PROBLEM STATEMENT
Give back exactly the lines from the start of the entries below to the line holding "Also changed, not shown: 10", that line included, and leave every picture out.

RECORDS SUPPLIED
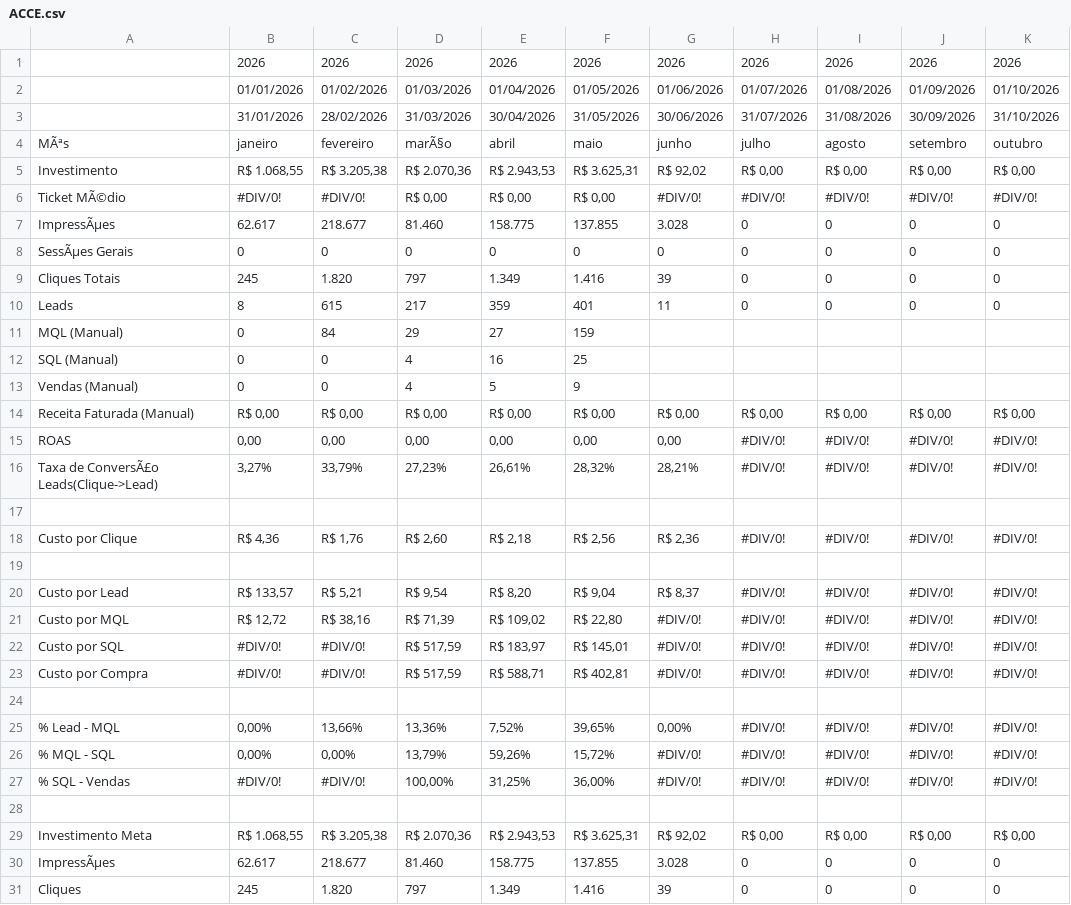
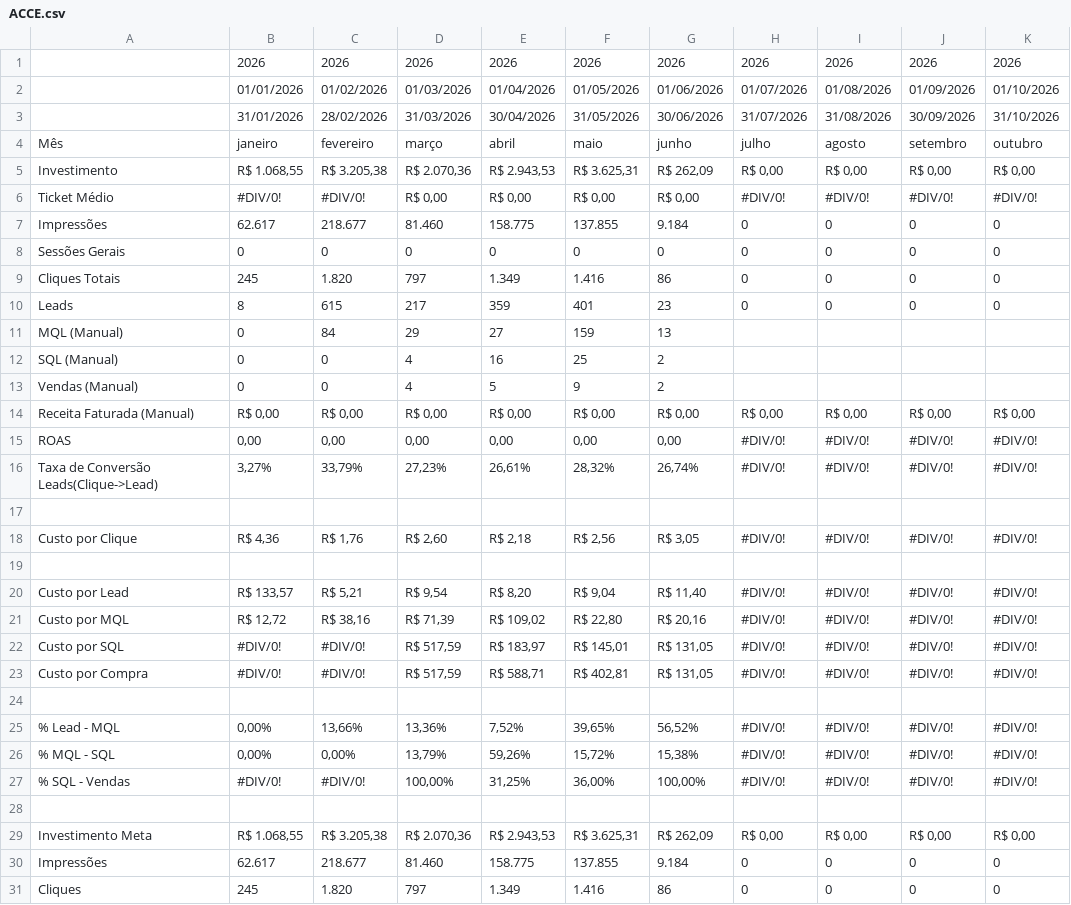
Before and after one commit to juliacostamktdigital-eng/Lps, a CSV file: painel/data/pace/ACCE.csv, drawn as a sheet; only a part is shown; the diff covers the shown part only; the diff names each change by its address in the sheet, - before the commit and + after, or states it on an @@ line.

```diff
--- a/painel/data/pace/ACCE.csv
+++ b/painel/data/pace/ACCE.csv
-A4: MÃªs
+A4: Mês
-D4: marÃ§o
+D4: março
-G5: R$ 92,02
+G5: R$ 262,09
-A6: Ticket MÃ©dio
+A6: Ticket Médio
-G6: #DIV/0!
+G6: R$ 0,00
-A7: ImpressÃµes
+A7: Impressões
-G7: 3.028
+G7: 9.184
-A8: SessÃµes Gerais
+A8: Sessões Gerais
-G9: 39
+G9: 86
-G10: 11
+G10: 23
-G11: (empty)
+G11: 13
-G12:G13: (empty)
+G12:G13: 2
-A16: Taxa de ConversÃ£o Leads(Clique->Lead)
+A16: Taxa de Conversão Leads(Clique->Lead)
-G16: 28,21%
+G16: 26,74%
-G18: R$ 2,36
+G18: R$ 3,05
-G20: R$ 8,37
+G20: R$ 11,40
-G21: #DIV/0!
+G21: R$ 20,16
-G22:G23: #DIV/0!
+G22:G23: R$ 131,05
-G25: 0,00%
+G25: 56,52%
-G26: #DIV/0!
+G26: 15,38%
-G27: #DIV/0!
+G27: 100,00%
-G29: R$ 92,02
+G29: R$ 262,09
-A30: ImpressÃµes
+A30: Impressões
-G30: 3.028
+G30: 9.184
-G31: 39
+G31: 86
```
Also changed, not shown: 10 edited cells elsewhere in this file, painel/data/com/FARS.csv, painel/data/pace/FARS.csv, 15 other files.
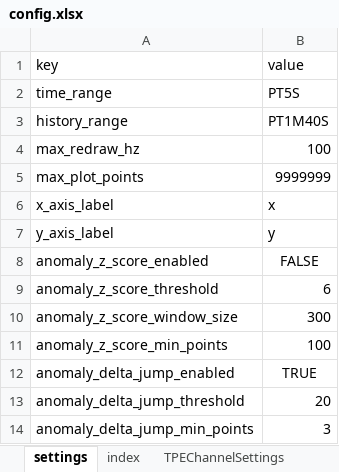
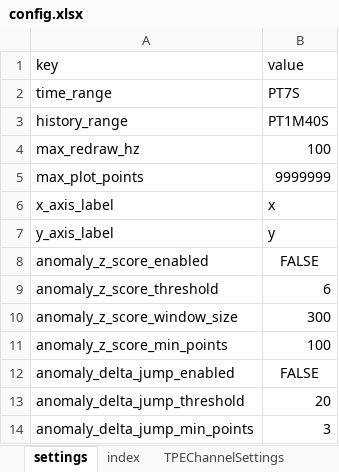
Before and after one commit to D00MSDAYYY/tango_alpine, an Excel workbook: resources/config.xlsx, sheet settings, drawn as a sheet; values as stored, in another font and other column widths than the file's, no borders; the diff names each change by its address in the sheet, - before the commit and + after, or states it on an @@ line.

```diff
--- a/resources/config.xlsx (sheet settings)
+++ b/resources/config.xlsx (sheet settings)
-B2 (value): PT5S
+B2 (value): PT7S
-B12 (value): TRUE
+B12 (value): FALSE
```
Also changed, not shown: sheet TPEChannelSettings, 32 other files.
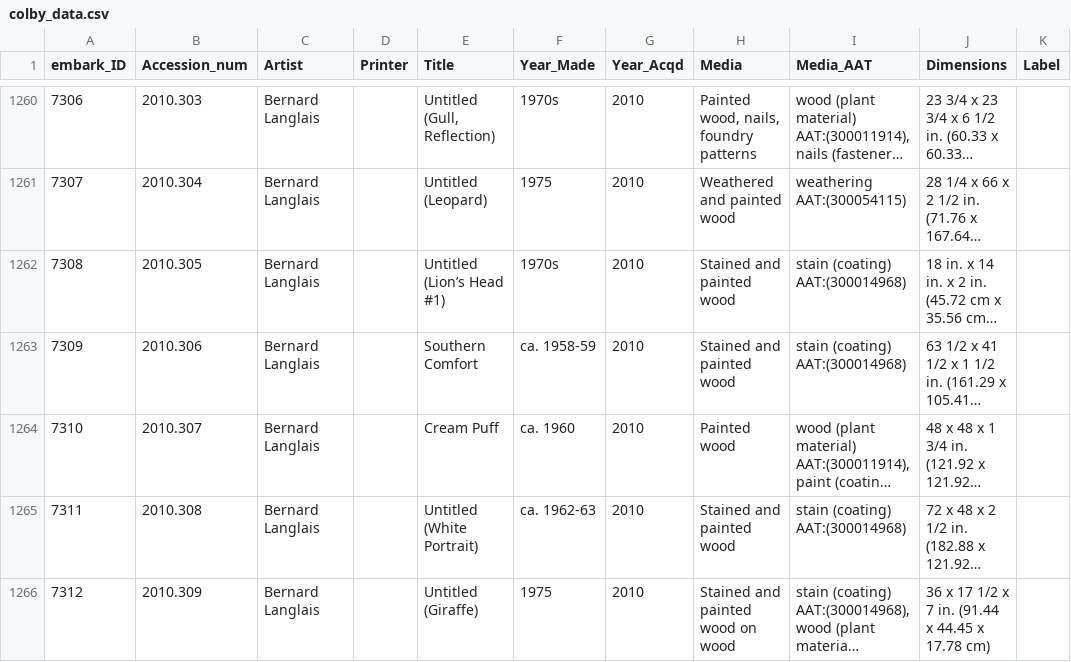
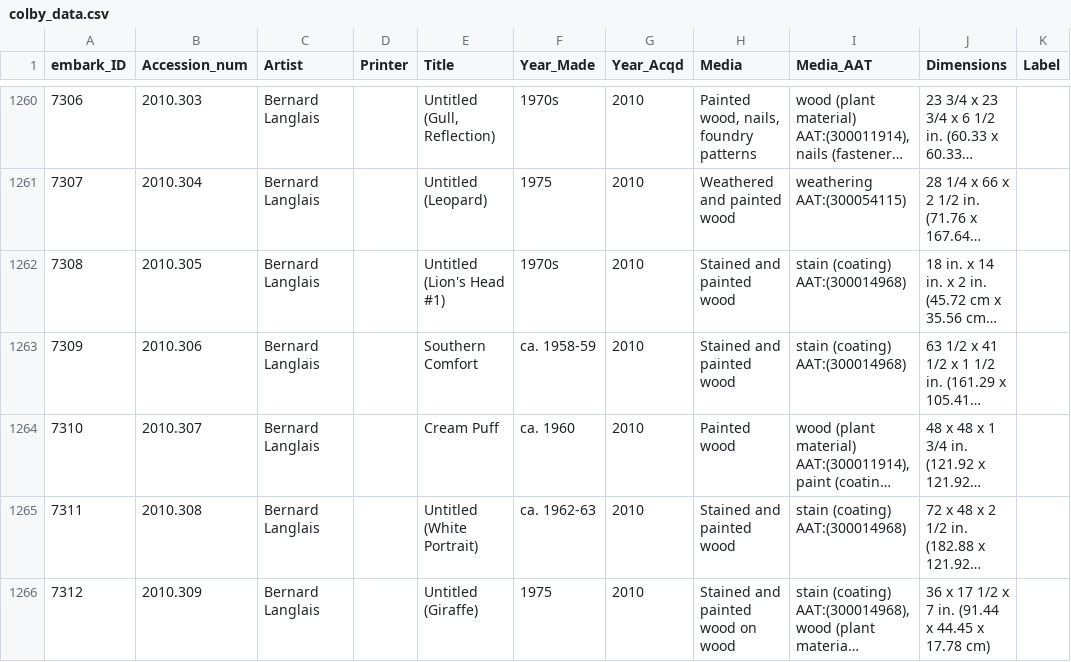
Before and after one commit to ColbyMuseum/MuseumLOD, a CSV file: data/colby_data.csv, drawn as a sheet; only a part is shown, gaps mark what is left out; long unchanged cells end in …; the diff covers the shown part only; the diff names each change by its address in the sheet, - before the commit and + after, or states it on an @@ line.

```diff
--- a/data/colby_data.csv
+++ b/data/colby_data.csv
-E1262 (Title): Untitled (Lion’s Head #1)
+E1262 (Title): Untitled (Lion's Head #1)
```
Also changed, not shown: 5 edited cells elsewhere in this file, 2 other files.
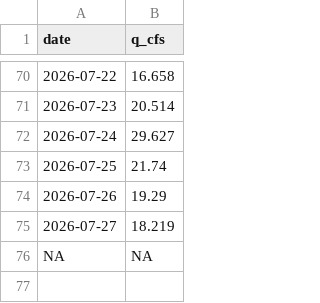
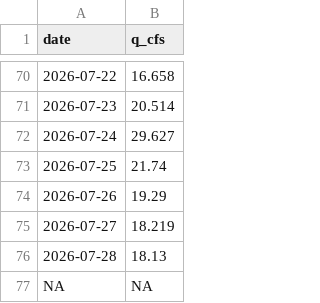
Before and after one commit to rossyndicate/TLS_DSS, a CSV file: data_submodule/raw_data/target_output/grand_east_inlet_daily.csv, drawn as a sheet; only a part is shown, gaps mark what is left out.

```diff
--- a/data_submodule/raw_data/target_output/grand_east_inlet_daily.csv
+++ b/data_submodule/raw_data/target_output/grand_east_inlet_daily.csv
@@ -75,2 +75,3 @@ date,q_cfs
 2026-07-27,18.219
+2026-07-28,18.13
 NA,NA
```
Also changed, not shown: data_submodule/raw_data/target_output/SM_MID_L1.csv, data_submodule/raw_data/target_output/adams_tunnel_data.csv, 7 other files.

EXERCISE ANSWER
Before and after one commit to juliacostamktdigital-eng/Lps, a CSV file: painel/data/pace/ACCE.csv, drawn as a sheet; only a part is shown; the diff covers the shown part only; the diff names each change by its address in the sheet, - before the commit and + after, or states it on an @@ line.

```diff
--- a/painel/data/pace/ACCE.csv
+++ b/painel/data/pace/ACCE.csv
-A4: MÃªs
+A4: Mês
-D4: marÃ§o
+D4: março
-G5: R$ 92,02
+G5: R$ 262,09
-A6: Ticket MÃ©dio
+A6: Ticket Médio
-G6: #DIV/0!
+G6: R$ 0,00
-A7: ImpressÃµes
+A7: Impressões
-G7: 3.028
+G7: 9.184
-A8: SessÃµes Gerais
+A8: Sessões Gerais
-G9: 39
+G9: 86
-G10: 11
+G10: 23
-G11: (empty)
+G11: 13
-G12:G13: (empty)
+G12:G13: 2
-A16: Taxa de ConversÃ£o Leads(Clique->Lead)
+A16: Taxa de Conversão Leads(Clique->Lead)
-G16: 28,21%
+G16: 26,74%
-G18: R$ 2,36
+G18: R$ 3,05
-G20: R$ 8,37
+G20: R$ 11,40
-G21: #DIV/0!
+G21: R$ 20,16
-G22:G23: #DIV/0!
+G22:G23: R$ 131,05
-G25: 0,00%
+G25: 56,52%
-G26: #DIV/0!
+G26: 15,38%
-G27: #DIV/0!
+G27: 100,00%
-G29: R$ 92,02
+G29: R$ 262,09
-A30: ImpressÃµes
+A30: Impressões
-G30: 3.028
+G30: 9.184
-G31: 39
+G31: 86
```
Also changed, not shown: 10 edited cells elsewhere in this file, painel/data/com/FARS.csv, painel/data/pace/FARS.csv, 15 other files.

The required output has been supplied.